Web page revision data:
* * *

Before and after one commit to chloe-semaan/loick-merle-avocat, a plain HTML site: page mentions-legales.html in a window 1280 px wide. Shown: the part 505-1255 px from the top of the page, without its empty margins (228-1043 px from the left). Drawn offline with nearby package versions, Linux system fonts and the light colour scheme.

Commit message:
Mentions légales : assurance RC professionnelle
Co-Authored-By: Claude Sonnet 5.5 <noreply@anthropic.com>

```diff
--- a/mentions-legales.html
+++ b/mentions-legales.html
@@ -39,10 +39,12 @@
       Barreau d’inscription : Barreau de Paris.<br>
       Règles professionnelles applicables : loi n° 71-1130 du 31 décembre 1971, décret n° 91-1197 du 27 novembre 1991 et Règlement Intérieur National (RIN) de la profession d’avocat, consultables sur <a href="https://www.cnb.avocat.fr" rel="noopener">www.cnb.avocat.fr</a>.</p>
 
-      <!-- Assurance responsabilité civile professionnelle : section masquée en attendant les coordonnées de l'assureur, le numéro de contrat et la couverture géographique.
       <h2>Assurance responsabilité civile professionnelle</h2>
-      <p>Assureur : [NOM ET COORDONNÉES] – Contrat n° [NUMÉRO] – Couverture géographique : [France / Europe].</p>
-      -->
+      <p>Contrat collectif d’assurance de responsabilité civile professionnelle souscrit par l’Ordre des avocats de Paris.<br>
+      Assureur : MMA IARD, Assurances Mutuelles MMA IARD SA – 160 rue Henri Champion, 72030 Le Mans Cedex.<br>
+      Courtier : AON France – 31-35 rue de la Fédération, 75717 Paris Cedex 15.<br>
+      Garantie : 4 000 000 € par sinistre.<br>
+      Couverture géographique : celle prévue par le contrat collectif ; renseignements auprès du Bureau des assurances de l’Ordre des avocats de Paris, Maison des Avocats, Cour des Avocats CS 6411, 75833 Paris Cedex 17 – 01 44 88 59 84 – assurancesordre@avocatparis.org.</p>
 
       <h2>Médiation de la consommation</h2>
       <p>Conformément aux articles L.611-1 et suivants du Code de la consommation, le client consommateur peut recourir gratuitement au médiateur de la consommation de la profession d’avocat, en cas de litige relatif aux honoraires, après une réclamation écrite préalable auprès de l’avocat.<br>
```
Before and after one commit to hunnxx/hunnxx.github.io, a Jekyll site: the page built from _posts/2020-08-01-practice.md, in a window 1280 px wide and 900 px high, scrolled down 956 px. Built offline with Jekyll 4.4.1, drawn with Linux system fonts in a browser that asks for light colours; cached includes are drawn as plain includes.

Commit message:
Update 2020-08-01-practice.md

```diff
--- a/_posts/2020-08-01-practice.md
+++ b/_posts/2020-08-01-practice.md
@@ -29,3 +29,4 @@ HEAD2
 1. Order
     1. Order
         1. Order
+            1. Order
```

* * *

Return every record above. Copy each one exactly.

Before and after one commit to chloe-semaan/loick-merle-avocat, a plain HTML site: page mentions-legales.html in a window 1280 px wide. Shown: the part 505-1255 px from the top of the page, without its empty margins (228-1043 px from the left). Drawn offline with nearby package versions, Linux system fonts and the light colour scheme.

Commit message:
Mentions légales : assurance RC professionnelle
Co-Authored-By: Claude Sonnet 5.5 <noreply@anthropic.com>

```diff
--- a/mentions-legales.html
+++ b/mentions-legales.html
@@ -39,10 +39,12 @@
       Barreau d’inscription : Barreau de Paris.<br>
       Règles professionnelles applicables : loi n° 71-1130 du 31 décembre 1971, décret n° 91-1197 du 27 novembre 1991 et Règlement Intérieur National (RIN) de la profession d’avocat, consultables sur <a href="https://www.cnb.avocat.fr" rel="noopener">www.cnb.avocat.fr</a>.</p>
 
-      <!-- Assurance responsabilité civile professionnelle : section masquée en attendant les coordonnées de l'assureur, le numéro de contrat et la couverture géographique.
       <h2>Assurance responsabilité civile professionnelle</h2>
-      <p>Assureur : [NOM ET COORDONNÉES] – Contrat n° [NUMÉRO] – Couverture géographique : [France / Europe].</p>
-      -->
+      <p>Contrat collectif d’assurance de responsabilité civile professionnelle souscrit par l’Ordre des avocats de Paris.<br>
+      Assureur : MMA IARD, Assurances Mutuelles MMA IARD SA – 160 rue Henri Champion, 72030 Le Mans Cedex.<br>
+      Courtier : AON France – 31-35 rue de la Fédération, 75717 Paris Cedex 15.<br>
+      Garantie : 4 000 000 € par sinistre.<br>
+      Couverture géographique : celle prévue par le contrat collectif ; renseignements auprès du Bureau des assurances de l’Ordre des avocats de Paris, Maison des Avocats, Cour des Avocats CS 6411, 75833 Paris Cedex 17 – 01 44 88 59 84 – assurancesordre@avocatparis.org.</p>
 
       <h2>Médiation de la consommation</h2>
       <p>Conformément aux articles L.611-1 et suivants du Code de la consommation, le client consommateur peut recourir gratuitement au médiateur de la consommation de la profession d’avocat, en cas de litige relatif aux honoraires, après une réclamation écrite préalable auprès de l’avocat.<br>
```
Before and after one commit to hunnxx/hunnxx.github.io, a Jekyll site: the page built from _posts/2020-08-01-practice.md, in a window 1280 px wide and 900 px high, scrolled down 956 px. Built offline with Jekyll 4.4.1, drawn with Linux system fonts in a browser that asks for light colours; cached includes are drawn as plain includes.

Commit message:
Update 2020-08-01-practice.md

```diff
--- a/_posts/2020-08-01-practice.md
+++ b/_posts/2020-08-01-practice.md
@@ -29,3 +29,4 @@ HEAD2
 1. Order
     1. Order
         1. Order
+            1. Order
```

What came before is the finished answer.